Tuesday, September 2nd, 2008 - 17:36
The Republican Convention is underway and while there are many caught up in the hoopla and breathing a sigh of relief over how New Orleans received only a glancing blow from Hurricane Gustav, the question of how Senator John McCain would govern...
The Republican Convention is underway and while there are many caught up in the hoopla and breathing a sigh of relief over how New Orleans received only a glancing blow from Hurricane Gustav, the question of how Senator John McCain would govern is being explored.
As of the time of the convention, he has laid out a series of proposals and made a number of statements that provide an outline. Government Executive magazine has devoted its cover story this month to Senator McCain’s possible priorities in managing the government. His campaign website also has several specific statements, and his interview last month with the Washington Post’s Joe Davidson provides additional insights.
Government Executive’s article observes that “McCain’s penchant for reform likely would influence his management style.” Interviews with several observers conclude that he would likely turn away from the use of checklists and scorecards, which are prevalent under President Bush’s management approach. His top economic policy advisor, Douglas Holtz-Eakin, says that McCain’s promise to conduct a top-to-bottom review of all federal programs would be conducted in 6-8 months and be built off of OMB’s existing Program Assessment Rating Tool.
Ethics and Transparency
Like Senator Obama, Senator McCain offers a series of commitments related to ethics and transparency. These include:
Seal the Pork Barrel.
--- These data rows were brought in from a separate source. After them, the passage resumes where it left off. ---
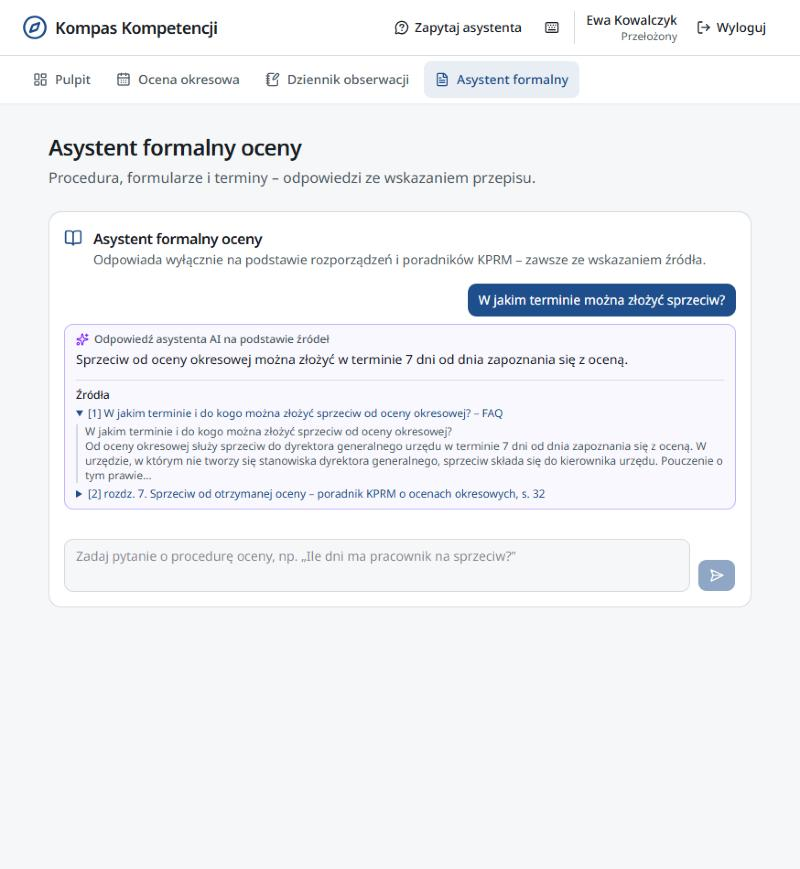
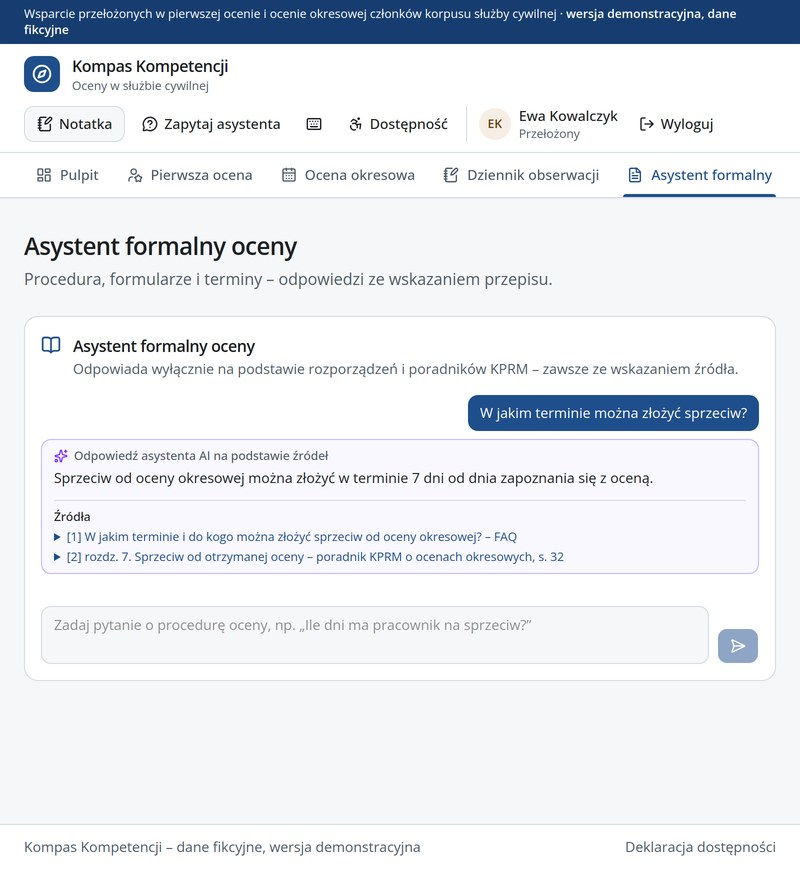
docs: prezentacja, film i zespół w README, zrzut asystenta w nowym wyglądzie

diff --git a/README.md b/README.md
@@ -19,6 +19,15 @@ Rozwiązanie zadania Ministerstwa Cyfryzacji (Biuro Dyrektora Generalnego) „Ko
 
 Scenariusz krok po kroku dla jury (ok. 12 minut): **[`docs/DEMO.md`](docs/DEMO.md)**.
 
+## Prezentacja i film
+
+- **Prezentacja (10 slajdów, wersja animowana w przeglądarce):** https://papaya-concha-2cc565.netlify.app – strzałki ← → przełączają slajdy, klawisz F włącza pełny ekran.
+- **Film z demo:** https://www.youtube.com/watch?v=mNXQ7QiIoWw
+
+## Zespół
+
+**SKNSI MoAI** – Zuzanna Marciniak, Nadia Klimek, Jakub Goleman, Kacper Gałan, Kamil Utkowski, Bartosz Tymochowicz.
+
 ## Dla jury
 
 ### Sprawdzenie w 5 minut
Senator McCain says he “would shine the disinfecting light of public scrutiny on those who abuse the public purse,” and exercise the veto pen.
Stop the Revolving Door and Restore Ethics. Senator McCain will promote “greater transparency regarding the official activities of lobbyists,” and fight the “revolving door” when officials leave their posts and become lobbyists.
Campaign Finance Reform. Senator McCain wants to enforce prohibitions on corporate and union political contributions, set sensible limits, and foster greater disclosure of how campaigns are funded.
Senator McCain says he would institute “comprehensive spending controls” starting with a “one-year spending pause. Freeze non-defense, non-veterans discretionary spending for a year and use those savings for deficit reduction. A one-year pause in the growth of discretionary spending will be imposed to allow for a comprehensive review of all spending programs. After the completion of a comprehensive review of all programs, projects and activities of the federal government, we will propose a plan to modernize, streamline, consolidate, reprioritize and, where needed, terminate individual programs.”
He also vows to “take back earmark funds. The McCain Administration will reclaim billions of add-on spending from earmarks and add-ons in FY 2007 and 2008.”
Other Management Issues
In the Q-and-A interview with reporter Joe Davidson, of the Washington Post, Senator McCain offered several specifics:
Civil Service. "The civil service has strayed from its reformist roots and has mutated into a no-accountability zone, where employment is treated as an entitlement, good performance as an option, and accountability as someone else's problem. Our current system isn't fair to the many good federal workers who do not receive recognition for commitment and excellence and must pick up the slack of those who aren't doing their jobs. We must identify excellence in civil service, reward and reward it appropriately."
Contracting Reform. Senator McCain said: “I will expand the use of fixed-price contracts to enforce discipline in the procurement process and ensure that clearly defined requirements are fulfilled, realistic schedules are kept, and costs don't exceed the promised price.”
He went on to say: “We must also limit sole-source contracting and make cost discipline a priority using market competition to keep costs down and innovation up."
Political Appointees. According to the Government Executive article, McCain “has expressed his distaste for the growing number of political appointees in government. . . “ so he may be amenable to calls from outsiders, such as Dr. Paul Light, to reduce the number of political appointees. In his Washington Post interview, McCain added that he would “want to recruit some of them for an executive search leadership group to help my administration find the right people for the right executive jobs. . .”
If you are aware of other management reform commitments, please add to this list! Then we can wait and see what the Wall Street Journal comes up with!